Spiegel Online Internation published the interivew "For God's Sake, Please Stop the Aid!" with James Shikwati in July 2005. The Kenyan economics expert James Shikwati, 35, says that aid to Africa does more harm than good. The avid proponent of globalization spoke with SPIEGEL about the disastrous effects of Western development policy in Africa, corrupt rulers, and the tendency to overstate the AIDS problem.
Through out the article the Der Spiegel interviewer just can't seem to accept the notion that good intentions could ever cause harm. The interviewer reflects a common sentiment among those in power today: the desire to do good outweighs the reality of the situation. Feelgoodism trumps the reality that great harm is being caused by aid policies. Another piece by James Shikwati explains in clear, logical, common sense terms how to fix the problem of grinding poverty in Africa. But feelgoodism trumps common sense, blinds the do-gooder, and often hurts more than it helps.
In what other areas do we see "more money" proposed as the solution to society's problems? Education, social welfare, government interference in the financial sector (including the bailout bill), and more. And do the results of this influx of funding match what we were told by the do-gooders to expect? Of course not!

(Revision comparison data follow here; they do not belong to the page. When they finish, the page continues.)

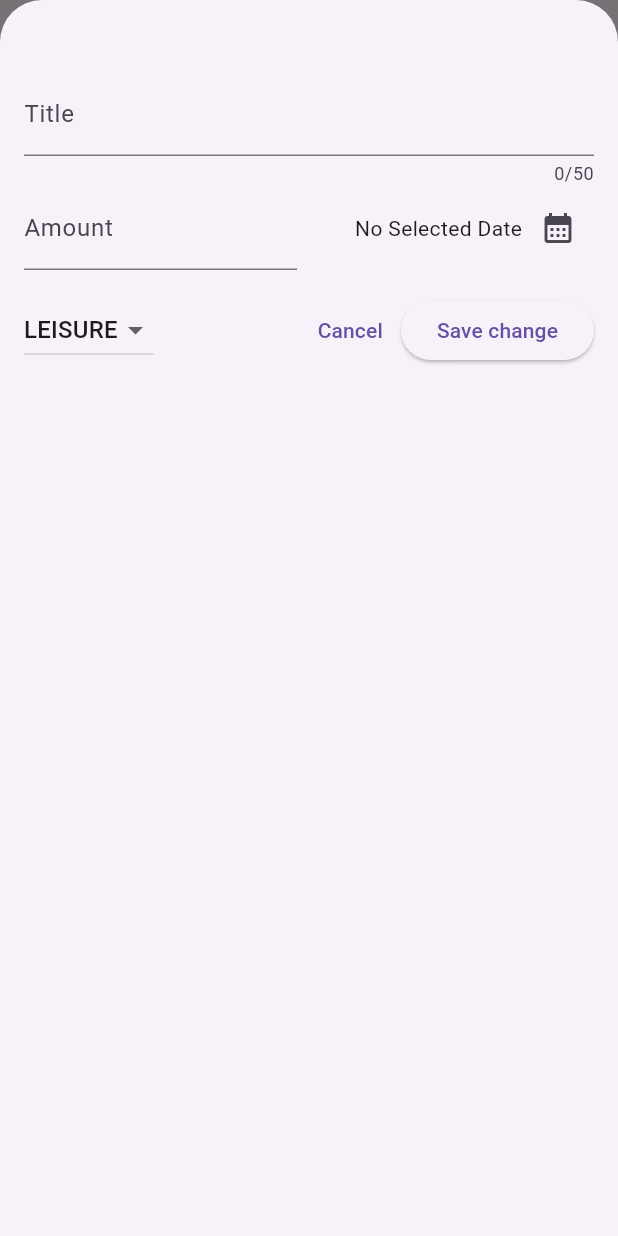
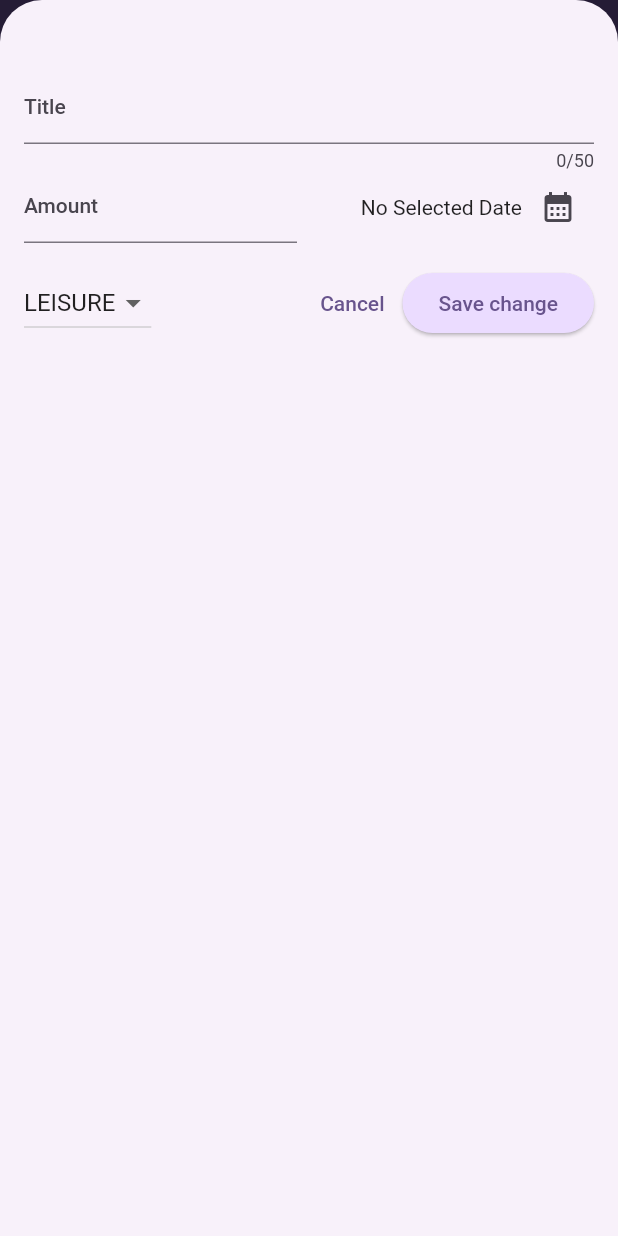
Before and after one commit to haido86/flutter-expense-tracker, a Flutter app: the screen it shows after launch, after a tap on the "add" icon, on a phone screen of 412 x 824 dp. Run offline on Flutter 3.47's test engine with Material 2 defaults, Android fonts, the phone set to English and light mode, and no system bars.

Commit message:
Use general theme

```diff
--- a/lib/main.dart
+++ b/lib/main.dart
@@ -1,12 +1,29 @@
 import 'package:expense_tracker/widgets/expenses.dart';
 import 'package:flutter/material.dart';
 
+var kColorScheme = ColorScheme.fromSeed(
+  seedColor: const Color.fromARGB(255, 188, 151, 255),
+);
 void main() {
   runApp(
     MaterialApp(
-      theme: ThemeData(
-        useMaterial3: true,
-      ),
+      theme: ThemeData().copyWith(
+          useMaterial3: true,
+          colorScheme: kColorScheme,
+          appBarTheme: const AppBarTheme().copyWith(
+            backgroundColor: kColorScheme.onPrimaryContainer,
+            foregroundColor: kColorScheme.primaryContainer,
+          ),
+          cardTheme: const CardTheme().copyWith(
+              margin: const EdgeInsets.symmetric(
+            horizontal: 16,
+            vertical: 8,
+          )),
+          elevatedButtonTheme: ElevatedButtonThemeData(
+            style: ElevatedButton.styleFrom(
+              backgroundColor: kColorScheme.primaryContainer,
+            ),
+          )),
       home: const Expenses(),
     ),
   );
--- a/lib/widgets/expenses_list/expenses_list.dart
+++ b/lib/widgets/expenses_list/expenses_list.dart
@@ -14,6 +14,10 @@ class ExpensesList extends StatelessWidget {
     return ListView.builder(
       itemCount: expenses.length,
       itemBuilder: (context, index) => Dismissible(
+        background: Container(
+          color: Theme.of(context).colorScheme.error.withOpacity(0.5),
+          margin: const EdgeInsets.all(0),
+        ),
         key: ValueKey(expenses[index]),
         onDismissed: (direction) {
           onRemoveExpense(expenses[index]);
```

In the 1970s the brilliant economist Milton Friedman narrated a TV miniseries titled The Power of the Market. Below is a ten minute segment on the results of welfare:
The war on poverty ironically is a war on prosperity. Ending poverty is not the goal of this war. It is about redistribution of wealth. Socialism is about the equal distribution of misery, not the elimination of it. No capitalist is pretending life can be made fair or that misery can be eradicated, but such things can be diminished. Political, religious, economic liberty and good laws are the main ingredients of this endeavor. Prosperity is the essential element of a successful economy. But prosperity must grow to exist. How does prosperity grow when those who earn or generate wealth discover they do not get to keep what they earn? How does making it impossible for a people (Africans) to become self-sufficient bring them out of poverty?
In our own nation we might ask if helping the poor is truly the goal of social aid why not exempt the poor from paying income taxes? Then again, one might ask, how does taxing income promote prosperity?
But feelgoodism isn't about common sense. It isn't about results. It isn't about asking questions or finding solutions. Feelgoodism works on the naive presumption that no harm can result from good intentions. It is about intentions. It is about getting credit for being compassionate. What "works" is defined by the degree of economic equality, not by the number of people rescued from poverty. If people are actually helped by these intentions, well that's good.
You cannot bring about prosperity by discouraging thrift. You cannot help small men by tearing down big men. You cannot strengthen the weak by weakening the strong. You cannot lift the wage-earner by pulling down the wage-payer. You cannot help the poor man by destroying the rich. You cannot keep out of trouble by spending more than your income. You cannot further the brotherhood of man by inciting class hatred. You cannot establish security on borrowed money. You cannot build character and courage by taking away men’s initiative and independence. You cannot help men permanently by doing for them what they could and should do for themselves.
-- William J. H. Boetcker